INFORMATION GIVEN
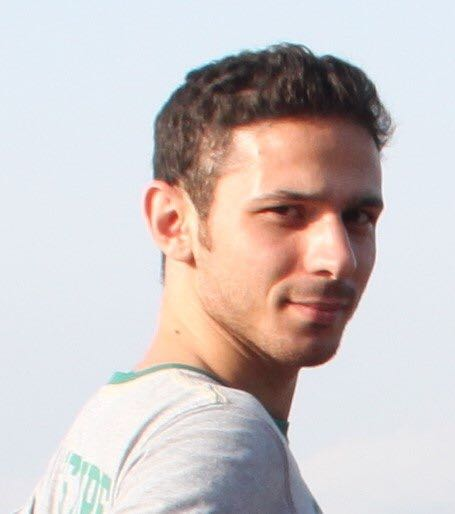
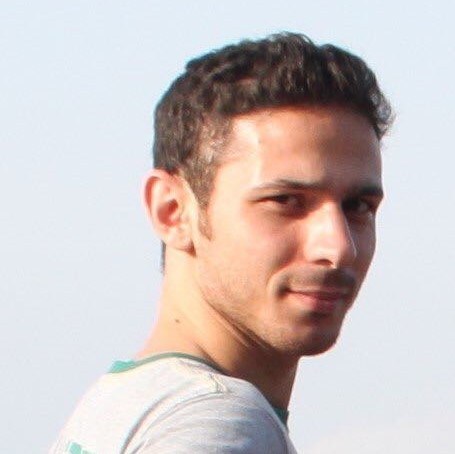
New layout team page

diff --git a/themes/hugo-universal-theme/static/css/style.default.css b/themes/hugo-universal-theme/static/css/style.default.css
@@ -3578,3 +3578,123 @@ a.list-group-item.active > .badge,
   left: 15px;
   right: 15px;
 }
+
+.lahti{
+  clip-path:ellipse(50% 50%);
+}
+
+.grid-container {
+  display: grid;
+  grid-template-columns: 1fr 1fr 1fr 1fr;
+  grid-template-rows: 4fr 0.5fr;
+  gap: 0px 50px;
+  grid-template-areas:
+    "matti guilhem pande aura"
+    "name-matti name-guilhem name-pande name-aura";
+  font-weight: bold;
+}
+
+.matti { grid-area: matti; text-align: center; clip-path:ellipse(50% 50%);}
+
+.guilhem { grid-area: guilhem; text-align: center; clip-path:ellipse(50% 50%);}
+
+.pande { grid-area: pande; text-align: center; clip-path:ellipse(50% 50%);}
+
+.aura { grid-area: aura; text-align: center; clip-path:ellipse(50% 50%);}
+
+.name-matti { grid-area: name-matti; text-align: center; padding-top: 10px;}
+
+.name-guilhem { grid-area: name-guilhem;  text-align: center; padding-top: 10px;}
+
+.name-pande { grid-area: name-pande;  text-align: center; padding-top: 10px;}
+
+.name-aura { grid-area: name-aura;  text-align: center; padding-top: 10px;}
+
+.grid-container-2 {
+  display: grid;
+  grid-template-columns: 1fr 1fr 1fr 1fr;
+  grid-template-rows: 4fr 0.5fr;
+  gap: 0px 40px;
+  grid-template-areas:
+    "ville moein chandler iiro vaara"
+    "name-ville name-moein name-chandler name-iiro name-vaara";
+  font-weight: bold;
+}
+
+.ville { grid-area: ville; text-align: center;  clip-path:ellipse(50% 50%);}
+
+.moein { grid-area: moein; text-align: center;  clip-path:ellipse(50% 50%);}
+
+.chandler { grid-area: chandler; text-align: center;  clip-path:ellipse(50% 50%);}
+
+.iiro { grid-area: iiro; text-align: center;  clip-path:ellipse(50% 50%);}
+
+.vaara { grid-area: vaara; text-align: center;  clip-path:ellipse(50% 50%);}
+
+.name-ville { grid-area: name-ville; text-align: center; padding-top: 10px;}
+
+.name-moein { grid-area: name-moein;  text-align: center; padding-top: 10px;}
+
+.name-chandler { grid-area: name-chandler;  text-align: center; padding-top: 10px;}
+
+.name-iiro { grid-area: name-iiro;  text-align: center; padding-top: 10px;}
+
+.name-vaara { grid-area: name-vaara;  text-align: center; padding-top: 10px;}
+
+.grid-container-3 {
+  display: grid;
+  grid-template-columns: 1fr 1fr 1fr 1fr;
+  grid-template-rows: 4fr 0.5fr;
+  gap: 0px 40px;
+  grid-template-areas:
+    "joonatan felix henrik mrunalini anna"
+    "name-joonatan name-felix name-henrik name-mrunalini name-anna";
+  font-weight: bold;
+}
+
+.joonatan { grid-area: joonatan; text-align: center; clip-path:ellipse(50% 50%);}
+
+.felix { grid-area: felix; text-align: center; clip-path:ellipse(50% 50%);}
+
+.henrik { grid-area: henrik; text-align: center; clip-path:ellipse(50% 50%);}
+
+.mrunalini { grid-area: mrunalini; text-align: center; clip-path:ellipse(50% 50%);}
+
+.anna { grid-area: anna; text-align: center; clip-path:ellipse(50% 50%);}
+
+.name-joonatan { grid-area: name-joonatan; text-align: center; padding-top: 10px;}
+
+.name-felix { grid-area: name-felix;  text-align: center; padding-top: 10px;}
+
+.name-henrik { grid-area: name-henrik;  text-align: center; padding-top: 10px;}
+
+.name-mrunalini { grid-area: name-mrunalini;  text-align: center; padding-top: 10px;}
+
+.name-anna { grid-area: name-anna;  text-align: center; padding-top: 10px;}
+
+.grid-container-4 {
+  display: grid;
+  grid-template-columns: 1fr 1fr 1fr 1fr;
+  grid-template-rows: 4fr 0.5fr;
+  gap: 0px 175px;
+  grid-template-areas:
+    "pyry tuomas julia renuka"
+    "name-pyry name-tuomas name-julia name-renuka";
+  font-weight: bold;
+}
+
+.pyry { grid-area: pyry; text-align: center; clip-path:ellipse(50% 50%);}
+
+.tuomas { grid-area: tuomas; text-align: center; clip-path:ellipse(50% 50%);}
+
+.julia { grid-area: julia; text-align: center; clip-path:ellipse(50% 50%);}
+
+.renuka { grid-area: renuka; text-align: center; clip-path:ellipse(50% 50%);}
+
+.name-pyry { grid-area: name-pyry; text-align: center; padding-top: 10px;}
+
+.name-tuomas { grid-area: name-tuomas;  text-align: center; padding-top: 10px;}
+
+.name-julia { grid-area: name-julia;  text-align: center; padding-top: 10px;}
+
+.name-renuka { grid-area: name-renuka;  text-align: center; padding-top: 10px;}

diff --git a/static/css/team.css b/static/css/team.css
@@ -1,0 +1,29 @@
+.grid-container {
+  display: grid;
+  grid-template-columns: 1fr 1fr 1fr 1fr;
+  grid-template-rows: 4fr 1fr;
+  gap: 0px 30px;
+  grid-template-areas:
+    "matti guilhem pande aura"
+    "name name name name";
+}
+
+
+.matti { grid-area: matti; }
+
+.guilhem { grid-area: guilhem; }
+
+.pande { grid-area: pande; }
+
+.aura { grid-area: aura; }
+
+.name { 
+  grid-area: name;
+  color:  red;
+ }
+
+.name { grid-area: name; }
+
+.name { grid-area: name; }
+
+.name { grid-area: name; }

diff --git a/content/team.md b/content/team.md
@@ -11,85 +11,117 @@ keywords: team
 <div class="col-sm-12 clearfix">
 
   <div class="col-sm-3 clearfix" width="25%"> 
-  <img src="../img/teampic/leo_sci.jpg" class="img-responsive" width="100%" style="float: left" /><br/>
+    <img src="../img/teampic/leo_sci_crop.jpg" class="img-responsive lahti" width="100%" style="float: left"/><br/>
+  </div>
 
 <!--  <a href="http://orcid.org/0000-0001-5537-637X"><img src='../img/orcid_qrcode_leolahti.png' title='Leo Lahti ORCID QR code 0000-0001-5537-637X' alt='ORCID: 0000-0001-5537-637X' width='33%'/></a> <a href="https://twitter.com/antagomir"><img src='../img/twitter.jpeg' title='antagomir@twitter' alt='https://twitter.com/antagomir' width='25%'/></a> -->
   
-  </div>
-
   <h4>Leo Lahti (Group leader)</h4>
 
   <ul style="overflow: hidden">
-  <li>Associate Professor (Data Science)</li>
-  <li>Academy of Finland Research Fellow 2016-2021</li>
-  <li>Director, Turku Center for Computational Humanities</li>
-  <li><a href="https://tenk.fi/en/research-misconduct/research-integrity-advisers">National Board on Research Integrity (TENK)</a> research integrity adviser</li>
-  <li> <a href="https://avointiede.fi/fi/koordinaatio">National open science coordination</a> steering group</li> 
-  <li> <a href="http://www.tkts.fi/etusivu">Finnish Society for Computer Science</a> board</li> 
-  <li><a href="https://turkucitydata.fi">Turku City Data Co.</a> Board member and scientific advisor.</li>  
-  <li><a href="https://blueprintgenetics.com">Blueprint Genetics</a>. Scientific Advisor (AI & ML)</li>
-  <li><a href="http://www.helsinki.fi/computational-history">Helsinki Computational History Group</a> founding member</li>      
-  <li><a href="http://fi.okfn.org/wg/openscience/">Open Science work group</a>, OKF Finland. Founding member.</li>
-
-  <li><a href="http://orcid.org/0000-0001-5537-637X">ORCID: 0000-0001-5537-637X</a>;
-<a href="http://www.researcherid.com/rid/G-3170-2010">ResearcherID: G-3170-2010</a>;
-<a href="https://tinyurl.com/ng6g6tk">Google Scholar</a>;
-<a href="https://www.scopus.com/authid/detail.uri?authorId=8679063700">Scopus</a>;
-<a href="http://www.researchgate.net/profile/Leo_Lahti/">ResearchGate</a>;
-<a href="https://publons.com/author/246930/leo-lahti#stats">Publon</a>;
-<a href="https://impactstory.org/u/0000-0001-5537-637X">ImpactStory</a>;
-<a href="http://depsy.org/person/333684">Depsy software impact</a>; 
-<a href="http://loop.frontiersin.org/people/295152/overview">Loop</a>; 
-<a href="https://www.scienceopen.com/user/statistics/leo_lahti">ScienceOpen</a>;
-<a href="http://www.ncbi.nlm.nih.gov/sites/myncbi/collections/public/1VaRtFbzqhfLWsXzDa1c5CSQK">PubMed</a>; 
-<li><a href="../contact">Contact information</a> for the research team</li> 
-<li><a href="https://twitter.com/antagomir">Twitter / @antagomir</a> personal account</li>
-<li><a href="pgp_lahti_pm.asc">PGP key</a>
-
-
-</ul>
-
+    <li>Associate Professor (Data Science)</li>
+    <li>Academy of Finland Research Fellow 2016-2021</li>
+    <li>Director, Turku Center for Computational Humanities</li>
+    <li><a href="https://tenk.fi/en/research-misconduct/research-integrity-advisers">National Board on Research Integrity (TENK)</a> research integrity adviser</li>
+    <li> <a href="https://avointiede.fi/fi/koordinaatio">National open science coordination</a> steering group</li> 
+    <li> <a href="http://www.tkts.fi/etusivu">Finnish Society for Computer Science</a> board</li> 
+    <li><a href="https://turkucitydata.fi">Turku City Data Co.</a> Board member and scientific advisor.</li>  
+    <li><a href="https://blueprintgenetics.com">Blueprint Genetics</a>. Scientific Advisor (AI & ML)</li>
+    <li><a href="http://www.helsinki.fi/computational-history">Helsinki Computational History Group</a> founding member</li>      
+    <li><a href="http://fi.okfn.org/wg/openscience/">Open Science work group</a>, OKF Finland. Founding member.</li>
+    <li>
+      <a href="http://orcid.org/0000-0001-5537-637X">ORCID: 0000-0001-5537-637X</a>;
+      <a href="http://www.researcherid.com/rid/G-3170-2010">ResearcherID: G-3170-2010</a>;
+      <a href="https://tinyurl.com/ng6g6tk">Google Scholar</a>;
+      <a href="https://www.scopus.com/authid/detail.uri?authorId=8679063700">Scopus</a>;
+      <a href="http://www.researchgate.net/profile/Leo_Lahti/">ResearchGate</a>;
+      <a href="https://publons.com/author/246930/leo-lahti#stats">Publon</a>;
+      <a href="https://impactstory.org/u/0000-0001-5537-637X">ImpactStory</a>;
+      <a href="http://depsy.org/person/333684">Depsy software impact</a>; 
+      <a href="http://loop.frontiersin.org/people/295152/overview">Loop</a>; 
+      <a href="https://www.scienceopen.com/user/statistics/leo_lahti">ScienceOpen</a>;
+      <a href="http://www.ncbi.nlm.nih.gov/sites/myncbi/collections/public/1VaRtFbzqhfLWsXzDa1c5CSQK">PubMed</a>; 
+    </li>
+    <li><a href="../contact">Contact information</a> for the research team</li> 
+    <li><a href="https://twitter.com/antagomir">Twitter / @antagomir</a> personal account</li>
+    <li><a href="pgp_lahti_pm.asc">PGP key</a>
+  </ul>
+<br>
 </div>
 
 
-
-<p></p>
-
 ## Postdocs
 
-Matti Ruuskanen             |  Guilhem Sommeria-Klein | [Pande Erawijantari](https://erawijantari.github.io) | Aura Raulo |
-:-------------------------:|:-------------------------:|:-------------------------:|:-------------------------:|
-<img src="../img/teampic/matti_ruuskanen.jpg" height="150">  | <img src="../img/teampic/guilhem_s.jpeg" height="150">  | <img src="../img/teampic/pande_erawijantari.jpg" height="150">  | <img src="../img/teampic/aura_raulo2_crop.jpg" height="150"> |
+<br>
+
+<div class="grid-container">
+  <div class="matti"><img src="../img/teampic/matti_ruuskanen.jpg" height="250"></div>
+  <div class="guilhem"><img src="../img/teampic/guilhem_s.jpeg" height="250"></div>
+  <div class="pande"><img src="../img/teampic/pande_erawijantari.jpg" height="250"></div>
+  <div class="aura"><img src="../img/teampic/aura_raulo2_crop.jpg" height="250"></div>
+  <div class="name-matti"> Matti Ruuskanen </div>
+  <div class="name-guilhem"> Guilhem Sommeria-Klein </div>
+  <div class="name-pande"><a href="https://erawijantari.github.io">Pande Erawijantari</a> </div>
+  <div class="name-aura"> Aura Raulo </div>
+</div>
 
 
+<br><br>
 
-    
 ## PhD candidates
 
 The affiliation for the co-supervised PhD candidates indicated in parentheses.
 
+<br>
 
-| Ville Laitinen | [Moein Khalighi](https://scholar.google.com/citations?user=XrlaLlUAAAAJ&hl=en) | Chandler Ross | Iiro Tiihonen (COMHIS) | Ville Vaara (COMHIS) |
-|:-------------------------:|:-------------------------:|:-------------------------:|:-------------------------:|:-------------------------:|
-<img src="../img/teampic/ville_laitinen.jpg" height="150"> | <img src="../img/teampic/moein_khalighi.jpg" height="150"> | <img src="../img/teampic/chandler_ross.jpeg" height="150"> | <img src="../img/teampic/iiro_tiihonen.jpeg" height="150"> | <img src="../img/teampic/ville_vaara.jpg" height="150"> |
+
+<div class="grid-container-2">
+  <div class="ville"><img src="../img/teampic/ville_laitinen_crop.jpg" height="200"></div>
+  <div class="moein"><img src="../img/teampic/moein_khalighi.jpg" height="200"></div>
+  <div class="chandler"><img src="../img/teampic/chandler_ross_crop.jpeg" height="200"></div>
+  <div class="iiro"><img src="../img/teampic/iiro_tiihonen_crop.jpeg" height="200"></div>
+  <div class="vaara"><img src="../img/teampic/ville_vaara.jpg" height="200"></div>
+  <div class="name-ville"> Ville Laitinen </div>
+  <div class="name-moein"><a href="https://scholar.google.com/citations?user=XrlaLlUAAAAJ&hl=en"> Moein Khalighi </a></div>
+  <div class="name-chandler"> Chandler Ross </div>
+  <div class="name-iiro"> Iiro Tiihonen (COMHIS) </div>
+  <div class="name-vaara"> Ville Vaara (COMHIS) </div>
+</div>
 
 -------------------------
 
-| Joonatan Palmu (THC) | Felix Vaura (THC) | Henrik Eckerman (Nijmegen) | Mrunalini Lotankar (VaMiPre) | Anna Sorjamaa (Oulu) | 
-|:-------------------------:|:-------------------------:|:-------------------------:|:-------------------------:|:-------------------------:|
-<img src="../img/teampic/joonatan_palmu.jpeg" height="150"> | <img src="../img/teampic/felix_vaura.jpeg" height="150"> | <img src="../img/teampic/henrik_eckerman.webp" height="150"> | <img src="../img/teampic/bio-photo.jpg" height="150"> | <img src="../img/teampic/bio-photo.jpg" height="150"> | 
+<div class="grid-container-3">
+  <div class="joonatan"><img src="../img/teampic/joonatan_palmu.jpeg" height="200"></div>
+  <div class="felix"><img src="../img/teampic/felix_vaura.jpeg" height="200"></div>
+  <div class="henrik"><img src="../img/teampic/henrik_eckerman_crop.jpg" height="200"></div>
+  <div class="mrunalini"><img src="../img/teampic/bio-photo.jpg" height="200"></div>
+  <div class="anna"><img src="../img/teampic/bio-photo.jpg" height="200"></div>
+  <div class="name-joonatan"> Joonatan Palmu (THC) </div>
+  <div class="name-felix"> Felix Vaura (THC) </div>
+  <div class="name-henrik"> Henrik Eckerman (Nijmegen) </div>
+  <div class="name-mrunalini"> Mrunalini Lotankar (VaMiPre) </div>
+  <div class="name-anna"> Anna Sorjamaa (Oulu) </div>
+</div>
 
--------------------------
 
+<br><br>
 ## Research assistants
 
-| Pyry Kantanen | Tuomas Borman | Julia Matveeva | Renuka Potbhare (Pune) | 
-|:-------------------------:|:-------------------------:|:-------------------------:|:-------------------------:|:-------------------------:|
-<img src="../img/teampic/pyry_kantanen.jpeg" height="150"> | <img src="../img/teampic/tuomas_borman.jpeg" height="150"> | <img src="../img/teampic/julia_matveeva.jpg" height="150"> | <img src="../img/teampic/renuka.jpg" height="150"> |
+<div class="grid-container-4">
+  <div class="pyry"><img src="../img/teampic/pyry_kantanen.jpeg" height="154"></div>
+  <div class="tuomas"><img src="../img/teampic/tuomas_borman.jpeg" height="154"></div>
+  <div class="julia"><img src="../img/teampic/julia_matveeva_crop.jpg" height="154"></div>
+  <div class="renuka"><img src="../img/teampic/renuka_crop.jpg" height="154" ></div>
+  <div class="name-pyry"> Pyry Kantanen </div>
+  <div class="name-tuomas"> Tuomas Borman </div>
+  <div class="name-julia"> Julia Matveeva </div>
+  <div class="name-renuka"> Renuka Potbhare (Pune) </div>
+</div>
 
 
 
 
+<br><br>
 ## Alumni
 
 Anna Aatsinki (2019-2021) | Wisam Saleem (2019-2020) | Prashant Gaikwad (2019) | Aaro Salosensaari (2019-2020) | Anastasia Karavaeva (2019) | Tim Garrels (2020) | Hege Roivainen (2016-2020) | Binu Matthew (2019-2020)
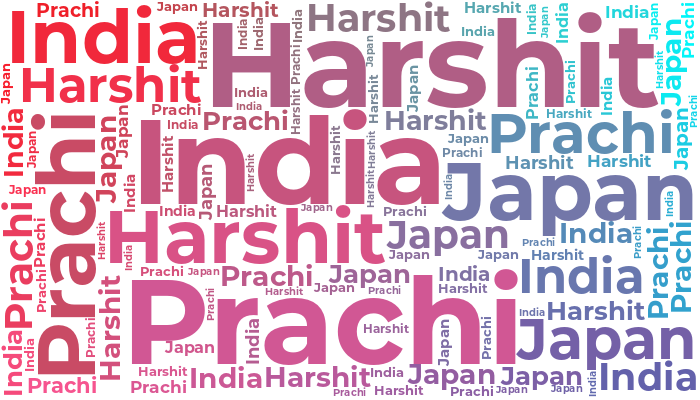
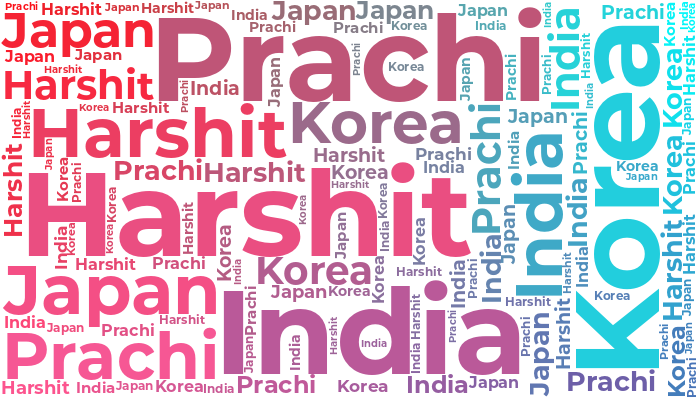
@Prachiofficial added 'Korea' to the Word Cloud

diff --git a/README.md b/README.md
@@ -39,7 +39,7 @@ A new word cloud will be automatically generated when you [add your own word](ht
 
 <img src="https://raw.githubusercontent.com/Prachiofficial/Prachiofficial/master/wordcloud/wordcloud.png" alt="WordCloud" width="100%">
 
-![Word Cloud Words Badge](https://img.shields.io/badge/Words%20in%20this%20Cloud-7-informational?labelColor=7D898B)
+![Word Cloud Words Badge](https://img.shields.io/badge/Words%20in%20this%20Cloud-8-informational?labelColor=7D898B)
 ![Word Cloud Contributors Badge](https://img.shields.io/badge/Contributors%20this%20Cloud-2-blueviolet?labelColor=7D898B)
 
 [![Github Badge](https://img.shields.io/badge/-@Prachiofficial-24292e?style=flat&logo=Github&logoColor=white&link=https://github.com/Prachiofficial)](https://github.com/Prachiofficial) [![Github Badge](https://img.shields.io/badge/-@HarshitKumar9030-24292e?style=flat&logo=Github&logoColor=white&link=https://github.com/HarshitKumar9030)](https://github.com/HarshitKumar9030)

AIM OF THE TASK
Check every line above for the word "container" and copy those that have it.

EXERCISE ANSWER
+.grid-container {
+.grid-container-2 {
+.grid-container-3 {
+.grid-container-4 {
+.grid-container {
+<div class="grid-container">
+<div class="grid-container-2">
+<div class="grid-container-3">
+<div class="grid-container-4">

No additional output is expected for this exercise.